Citation: Koch A and Pollatos O (2014) Interoceptive sensitivity, body weight and eating behavior in children: a prospective study. Front. Psychol. 5:1003. doi: 10.3389/fpsyg.2014.01003

Received: 15 July 2014; Accepted: 22 August 2014;
Published online: 09 September 2014.

Edited by:

Wolf E. Mehling, University of California, San Francisco, USA

Reviewed by:

Jessica Sänger, Heinrich-Heine-University of Düsseldorf, Germany
Barney Dunn, University of Exeter, UK

Copyright © 2014 Koch and Pollatos. This is an open-access article distributed under the terms of the Creative Commons Attribution License (CC BY). The use, distribution or reproduction in other forums is permitted, provided the original author(s) or licensor are credited and that the original publication in this journal is cited, in accordance with accepted academic practice.
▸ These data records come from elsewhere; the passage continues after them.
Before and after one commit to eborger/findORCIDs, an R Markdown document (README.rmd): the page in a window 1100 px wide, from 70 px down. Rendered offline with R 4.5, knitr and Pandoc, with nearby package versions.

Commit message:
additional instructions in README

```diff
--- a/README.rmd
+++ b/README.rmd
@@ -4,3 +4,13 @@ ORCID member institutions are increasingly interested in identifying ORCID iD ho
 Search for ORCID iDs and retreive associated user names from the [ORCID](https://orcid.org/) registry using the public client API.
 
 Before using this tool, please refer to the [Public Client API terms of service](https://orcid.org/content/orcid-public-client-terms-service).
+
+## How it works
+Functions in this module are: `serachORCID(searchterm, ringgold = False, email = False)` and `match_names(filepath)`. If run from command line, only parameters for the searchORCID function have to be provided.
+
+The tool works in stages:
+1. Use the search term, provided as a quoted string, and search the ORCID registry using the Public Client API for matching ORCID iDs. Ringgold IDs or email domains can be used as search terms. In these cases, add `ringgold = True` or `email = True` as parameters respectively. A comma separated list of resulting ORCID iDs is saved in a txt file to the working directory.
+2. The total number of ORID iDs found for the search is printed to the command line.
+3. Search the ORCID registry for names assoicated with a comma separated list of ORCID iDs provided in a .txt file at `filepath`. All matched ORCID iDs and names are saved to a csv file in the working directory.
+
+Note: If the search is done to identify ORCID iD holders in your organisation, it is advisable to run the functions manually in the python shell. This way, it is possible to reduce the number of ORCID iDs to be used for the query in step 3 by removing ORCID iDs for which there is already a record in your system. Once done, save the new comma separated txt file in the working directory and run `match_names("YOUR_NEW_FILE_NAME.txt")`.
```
No use, distribution or reproduction is permitted which does not comply with these terms.

*Correspondence: Anne Koch, Department of Psychology, Faculty of Human Sciences, University of Potsdam, Karl-Liebknecht-Str. 24-25, D-14476 Potsdam, Germany e-mail: anne.koch@uni-potsdam.de